(Web document revisions)

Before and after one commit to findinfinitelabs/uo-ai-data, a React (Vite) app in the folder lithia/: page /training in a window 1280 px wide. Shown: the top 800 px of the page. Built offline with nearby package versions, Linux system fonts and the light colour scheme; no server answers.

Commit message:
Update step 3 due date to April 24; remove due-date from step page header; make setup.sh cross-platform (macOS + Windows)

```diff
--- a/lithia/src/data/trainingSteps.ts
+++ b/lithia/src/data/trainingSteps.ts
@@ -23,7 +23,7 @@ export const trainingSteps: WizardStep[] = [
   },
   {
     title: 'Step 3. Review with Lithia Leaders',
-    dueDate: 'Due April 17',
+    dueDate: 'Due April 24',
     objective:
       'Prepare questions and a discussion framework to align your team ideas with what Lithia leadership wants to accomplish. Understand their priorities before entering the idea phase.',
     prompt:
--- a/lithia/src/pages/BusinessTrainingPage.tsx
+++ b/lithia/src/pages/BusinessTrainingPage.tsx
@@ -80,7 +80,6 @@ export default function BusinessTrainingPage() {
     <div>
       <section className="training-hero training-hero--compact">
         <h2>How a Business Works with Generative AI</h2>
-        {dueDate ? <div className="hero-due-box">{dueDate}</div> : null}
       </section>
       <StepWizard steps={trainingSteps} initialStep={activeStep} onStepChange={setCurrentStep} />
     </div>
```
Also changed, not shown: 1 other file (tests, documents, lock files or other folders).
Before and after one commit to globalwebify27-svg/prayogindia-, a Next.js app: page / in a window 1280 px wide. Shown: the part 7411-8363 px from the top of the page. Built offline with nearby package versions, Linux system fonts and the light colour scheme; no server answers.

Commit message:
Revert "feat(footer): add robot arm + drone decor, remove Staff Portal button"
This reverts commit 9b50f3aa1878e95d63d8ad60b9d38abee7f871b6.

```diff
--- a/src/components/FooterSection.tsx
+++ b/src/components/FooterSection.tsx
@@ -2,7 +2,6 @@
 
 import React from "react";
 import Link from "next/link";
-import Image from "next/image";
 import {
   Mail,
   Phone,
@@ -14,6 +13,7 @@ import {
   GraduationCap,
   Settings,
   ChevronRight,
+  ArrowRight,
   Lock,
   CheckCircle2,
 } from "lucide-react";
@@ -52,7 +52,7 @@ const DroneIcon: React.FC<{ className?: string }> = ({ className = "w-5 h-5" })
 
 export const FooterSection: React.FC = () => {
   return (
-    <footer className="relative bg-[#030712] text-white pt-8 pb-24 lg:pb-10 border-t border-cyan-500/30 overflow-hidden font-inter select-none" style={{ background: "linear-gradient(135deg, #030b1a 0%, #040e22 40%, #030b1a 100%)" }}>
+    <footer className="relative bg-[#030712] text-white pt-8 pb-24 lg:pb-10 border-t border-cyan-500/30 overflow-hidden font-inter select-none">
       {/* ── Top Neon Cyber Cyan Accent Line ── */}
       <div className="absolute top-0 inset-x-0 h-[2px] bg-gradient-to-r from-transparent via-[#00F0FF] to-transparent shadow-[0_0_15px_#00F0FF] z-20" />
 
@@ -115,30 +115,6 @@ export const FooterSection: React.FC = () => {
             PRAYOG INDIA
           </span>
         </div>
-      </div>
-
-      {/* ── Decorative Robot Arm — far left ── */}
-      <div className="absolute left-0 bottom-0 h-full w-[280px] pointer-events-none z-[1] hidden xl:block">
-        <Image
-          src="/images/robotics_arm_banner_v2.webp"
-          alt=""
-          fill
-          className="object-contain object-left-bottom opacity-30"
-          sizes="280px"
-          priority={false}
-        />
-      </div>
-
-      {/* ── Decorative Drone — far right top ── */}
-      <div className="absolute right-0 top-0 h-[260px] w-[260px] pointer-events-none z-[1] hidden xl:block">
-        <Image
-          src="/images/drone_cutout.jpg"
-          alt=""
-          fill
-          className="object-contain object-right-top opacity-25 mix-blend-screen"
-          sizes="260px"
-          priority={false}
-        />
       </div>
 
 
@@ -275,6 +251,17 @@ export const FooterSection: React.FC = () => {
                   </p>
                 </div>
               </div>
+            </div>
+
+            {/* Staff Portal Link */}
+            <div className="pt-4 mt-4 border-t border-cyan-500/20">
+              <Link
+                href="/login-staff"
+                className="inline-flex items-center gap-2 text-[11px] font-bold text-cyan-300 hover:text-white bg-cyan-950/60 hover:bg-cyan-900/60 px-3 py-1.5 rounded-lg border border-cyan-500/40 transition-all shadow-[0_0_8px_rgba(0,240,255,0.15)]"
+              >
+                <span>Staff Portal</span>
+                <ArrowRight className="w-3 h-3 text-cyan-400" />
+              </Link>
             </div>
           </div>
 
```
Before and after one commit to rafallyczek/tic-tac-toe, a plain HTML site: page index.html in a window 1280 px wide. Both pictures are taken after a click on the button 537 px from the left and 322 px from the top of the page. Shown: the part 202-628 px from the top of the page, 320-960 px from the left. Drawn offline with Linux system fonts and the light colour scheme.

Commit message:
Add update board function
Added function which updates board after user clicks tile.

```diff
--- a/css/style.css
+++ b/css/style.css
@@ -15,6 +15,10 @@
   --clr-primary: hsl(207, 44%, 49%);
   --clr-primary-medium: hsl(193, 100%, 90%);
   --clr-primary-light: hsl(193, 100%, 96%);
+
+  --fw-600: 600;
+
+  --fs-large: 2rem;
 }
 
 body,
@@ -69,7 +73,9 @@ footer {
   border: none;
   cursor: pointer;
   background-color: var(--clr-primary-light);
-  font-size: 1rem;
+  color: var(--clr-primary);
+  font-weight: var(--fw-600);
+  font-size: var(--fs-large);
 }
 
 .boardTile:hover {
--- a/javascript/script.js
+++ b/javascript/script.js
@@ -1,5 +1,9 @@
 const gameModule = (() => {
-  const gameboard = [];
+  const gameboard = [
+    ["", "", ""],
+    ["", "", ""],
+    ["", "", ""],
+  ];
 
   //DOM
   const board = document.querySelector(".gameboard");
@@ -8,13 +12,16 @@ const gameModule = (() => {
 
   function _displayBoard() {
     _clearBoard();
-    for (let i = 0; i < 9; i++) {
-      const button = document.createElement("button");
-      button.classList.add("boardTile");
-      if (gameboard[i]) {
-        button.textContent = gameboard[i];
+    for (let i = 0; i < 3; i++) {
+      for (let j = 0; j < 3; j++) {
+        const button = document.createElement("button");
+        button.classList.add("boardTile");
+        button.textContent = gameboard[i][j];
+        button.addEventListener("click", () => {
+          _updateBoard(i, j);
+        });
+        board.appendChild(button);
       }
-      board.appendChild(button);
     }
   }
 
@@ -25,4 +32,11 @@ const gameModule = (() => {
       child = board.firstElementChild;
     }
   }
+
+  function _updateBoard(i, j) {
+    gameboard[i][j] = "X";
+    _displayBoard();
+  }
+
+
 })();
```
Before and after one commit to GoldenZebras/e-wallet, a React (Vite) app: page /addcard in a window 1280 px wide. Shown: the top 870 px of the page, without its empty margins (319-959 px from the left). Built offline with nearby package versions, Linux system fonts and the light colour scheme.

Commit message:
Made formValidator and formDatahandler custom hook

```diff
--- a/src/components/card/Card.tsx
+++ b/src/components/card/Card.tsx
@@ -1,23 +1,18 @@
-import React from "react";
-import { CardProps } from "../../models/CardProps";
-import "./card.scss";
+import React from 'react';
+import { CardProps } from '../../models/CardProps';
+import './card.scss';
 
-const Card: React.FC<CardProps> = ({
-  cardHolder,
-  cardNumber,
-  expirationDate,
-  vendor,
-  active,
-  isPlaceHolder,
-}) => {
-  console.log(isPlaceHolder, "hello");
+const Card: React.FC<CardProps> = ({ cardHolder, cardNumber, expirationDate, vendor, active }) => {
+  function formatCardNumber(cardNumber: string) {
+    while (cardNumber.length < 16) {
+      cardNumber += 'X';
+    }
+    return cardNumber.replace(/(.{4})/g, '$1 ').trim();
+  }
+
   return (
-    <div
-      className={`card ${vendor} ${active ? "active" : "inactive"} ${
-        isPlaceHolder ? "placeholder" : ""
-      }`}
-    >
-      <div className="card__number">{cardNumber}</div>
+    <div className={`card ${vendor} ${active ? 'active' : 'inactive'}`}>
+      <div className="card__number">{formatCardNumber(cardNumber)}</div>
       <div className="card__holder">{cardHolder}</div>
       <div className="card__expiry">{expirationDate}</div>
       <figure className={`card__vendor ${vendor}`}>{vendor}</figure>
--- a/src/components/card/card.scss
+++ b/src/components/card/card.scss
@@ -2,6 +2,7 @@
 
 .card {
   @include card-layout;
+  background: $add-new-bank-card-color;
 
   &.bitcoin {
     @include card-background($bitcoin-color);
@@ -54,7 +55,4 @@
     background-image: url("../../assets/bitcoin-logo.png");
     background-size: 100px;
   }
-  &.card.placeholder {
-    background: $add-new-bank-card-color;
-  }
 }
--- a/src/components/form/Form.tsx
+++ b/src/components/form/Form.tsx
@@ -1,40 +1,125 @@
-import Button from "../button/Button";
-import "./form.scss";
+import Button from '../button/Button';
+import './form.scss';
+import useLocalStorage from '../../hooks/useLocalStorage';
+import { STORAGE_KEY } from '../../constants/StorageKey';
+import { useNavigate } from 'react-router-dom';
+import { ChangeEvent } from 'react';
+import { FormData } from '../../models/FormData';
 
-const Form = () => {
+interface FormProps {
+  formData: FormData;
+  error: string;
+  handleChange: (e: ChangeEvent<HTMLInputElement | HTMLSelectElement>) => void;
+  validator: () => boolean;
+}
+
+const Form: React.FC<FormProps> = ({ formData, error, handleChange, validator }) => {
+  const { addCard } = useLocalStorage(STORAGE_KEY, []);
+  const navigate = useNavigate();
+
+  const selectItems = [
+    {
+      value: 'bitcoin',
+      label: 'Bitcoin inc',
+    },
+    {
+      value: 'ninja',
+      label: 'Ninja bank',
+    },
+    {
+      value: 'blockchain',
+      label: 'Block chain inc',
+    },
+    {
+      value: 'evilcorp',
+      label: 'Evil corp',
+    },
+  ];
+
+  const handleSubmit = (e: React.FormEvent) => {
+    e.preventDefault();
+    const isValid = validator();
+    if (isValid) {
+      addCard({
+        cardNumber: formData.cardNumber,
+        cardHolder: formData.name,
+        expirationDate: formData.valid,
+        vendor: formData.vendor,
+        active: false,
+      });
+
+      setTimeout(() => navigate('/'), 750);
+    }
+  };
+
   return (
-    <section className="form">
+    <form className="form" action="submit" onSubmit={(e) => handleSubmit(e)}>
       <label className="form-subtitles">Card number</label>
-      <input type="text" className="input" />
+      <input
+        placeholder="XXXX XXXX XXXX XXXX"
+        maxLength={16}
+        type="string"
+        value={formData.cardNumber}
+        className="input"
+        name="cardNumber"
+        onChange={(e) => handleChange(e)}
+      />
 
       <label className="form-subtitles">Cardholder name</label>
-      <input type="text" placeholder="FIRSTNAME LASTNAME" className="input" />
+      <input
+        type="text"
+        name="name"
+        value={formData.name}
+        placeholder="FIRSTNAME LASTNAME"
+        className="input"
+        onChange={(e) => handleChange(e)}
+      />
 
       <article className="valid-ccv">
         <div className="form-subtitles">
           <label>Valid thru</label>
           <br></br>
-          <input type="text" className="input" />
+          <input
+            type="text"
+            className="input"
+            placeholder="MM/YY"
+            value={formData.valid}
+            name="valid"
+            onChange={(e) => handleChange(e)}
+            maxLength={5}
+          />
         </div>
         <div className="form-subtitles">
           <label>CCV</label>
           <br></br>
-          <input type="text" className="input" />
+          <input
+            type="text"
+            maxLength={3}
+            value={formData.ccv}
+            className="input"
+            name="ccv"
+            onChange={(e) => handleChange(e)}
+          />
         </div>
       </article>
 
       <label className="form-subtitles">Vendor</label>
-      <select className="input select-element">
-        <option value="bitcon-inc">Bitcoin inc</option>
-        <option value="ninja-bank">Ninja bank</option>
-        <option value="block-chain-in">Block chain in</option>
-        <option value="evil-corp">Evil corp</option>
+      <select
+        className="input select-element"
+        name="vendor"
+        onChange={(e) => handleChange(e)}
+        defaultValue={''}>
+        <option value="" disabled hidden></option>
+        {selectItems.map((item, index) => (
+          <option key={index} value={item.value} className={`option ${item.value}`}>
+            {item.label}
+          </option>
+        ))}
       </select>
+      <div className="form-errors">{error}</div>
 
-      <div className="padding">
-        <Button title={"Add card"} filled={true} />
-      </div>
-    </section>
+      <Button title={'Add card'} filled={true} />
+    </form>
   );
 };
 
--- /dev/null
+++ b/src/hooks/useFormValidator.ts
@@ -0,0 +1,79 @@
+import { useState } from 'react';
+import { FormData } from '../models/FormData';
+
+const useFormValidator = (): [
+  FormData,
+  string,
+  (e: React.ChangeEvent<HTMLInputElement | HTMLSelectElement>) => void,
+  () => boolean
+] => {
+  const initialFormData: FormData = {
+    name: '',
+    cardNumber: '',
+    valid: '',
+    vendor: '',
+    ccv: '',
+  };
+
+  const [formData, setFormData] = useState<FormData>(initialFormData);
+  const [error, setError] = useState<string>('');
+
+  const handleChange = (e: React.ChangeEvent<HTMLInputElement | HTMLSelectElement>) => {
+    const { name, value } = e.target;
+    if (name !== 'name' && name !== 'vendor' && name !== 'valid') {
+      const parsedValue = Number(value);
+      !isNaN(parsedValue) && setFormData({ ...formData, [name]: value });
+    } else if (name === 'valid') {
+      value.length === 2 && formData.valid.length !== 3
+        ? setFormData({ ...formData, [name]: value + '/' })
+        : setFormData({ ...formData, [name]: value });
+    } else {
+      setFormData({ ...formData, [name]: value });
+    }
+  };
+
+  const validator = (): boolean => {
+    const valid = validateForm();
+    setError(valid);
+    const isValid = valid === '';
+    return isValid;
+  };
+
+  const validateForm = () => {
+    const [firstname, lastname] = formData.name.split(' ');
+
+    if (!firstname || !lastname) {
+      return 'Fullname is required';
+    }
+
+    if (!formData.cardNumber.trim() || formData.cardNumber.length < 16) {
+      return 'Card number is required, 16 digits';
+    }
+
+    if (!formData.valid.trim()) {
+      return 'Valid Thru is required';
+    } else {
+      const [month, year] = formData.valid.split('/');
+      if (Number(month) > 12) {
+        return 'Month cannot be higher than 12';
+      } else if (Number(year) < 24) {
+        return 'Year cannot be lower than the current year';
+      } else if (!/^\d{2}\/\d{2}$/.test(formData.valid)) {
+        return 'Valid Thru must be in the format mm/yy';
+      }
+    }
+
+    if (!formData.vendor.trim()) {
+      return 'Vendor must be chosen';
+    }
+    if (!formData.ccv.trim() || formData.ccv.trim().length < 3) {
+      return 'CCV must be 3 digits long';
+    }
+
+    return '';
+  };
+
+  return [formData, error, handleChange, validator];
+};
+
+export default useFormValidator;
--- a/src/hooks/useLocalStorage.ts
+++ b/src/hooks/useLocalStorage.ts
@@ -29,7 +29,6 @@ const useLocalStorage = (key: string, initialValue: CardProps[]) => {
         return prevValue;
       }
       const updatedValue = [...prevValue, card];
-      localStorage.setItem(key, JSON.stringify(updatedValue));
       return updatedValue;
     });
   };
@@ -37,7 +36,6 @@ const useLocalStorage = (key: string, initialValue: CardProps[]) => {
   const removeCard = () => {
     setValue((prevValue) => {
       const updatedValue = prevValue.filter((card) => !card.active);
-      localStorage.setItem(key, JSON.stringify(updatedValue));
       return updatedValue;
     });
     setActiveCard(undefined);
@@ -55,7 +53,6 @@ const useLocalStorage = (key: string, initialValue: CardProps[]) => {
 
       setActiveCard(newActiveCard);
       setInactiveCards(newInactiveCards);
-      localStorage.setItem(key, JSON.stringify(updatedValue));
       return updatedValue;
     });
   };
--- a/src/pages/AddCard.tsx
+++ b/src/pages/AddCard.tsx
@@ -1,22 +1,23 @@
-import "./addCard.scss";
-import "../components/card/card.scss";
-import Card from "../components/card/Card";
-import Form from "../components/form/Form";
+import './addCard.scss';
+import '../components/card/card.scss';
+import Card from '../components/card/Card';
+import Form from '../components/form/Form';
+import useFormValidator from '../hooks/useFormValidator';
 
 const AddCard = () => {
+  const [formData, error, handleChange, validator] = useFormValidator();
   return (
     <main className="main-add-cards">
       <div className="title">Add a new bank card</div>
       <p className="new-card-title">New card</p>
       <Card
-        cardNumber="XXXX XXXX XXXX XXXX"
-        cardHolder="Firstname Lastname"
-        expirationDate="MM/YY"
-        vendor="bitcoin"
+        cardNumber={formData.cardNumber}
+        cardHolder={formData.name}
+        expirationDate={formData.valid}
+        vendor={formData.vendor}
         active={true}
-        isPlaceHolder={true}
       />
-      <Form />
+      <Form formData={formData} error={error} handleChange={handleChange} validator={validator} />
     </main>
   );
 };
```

- **ABOUT THIS TASK**
Gather up the lines containing the word "export" from these records and copy them.

- **THE COMPLETED TASK**
@@ -23,7 +23,7 @@ export const trainingSteps: WizardStep[] = [
@@ -80,7 +80,6 @@ export default function BusinessTrainingPage() {
 export const FooterSection: React.FC = () => {
@@ -115,30 +115,6 @@ export const FooterSection: React.FC = () => {
@@ -275,6 +251,17 @@ export const FooterSection: React.FC = () => {
+export default useFormValidator;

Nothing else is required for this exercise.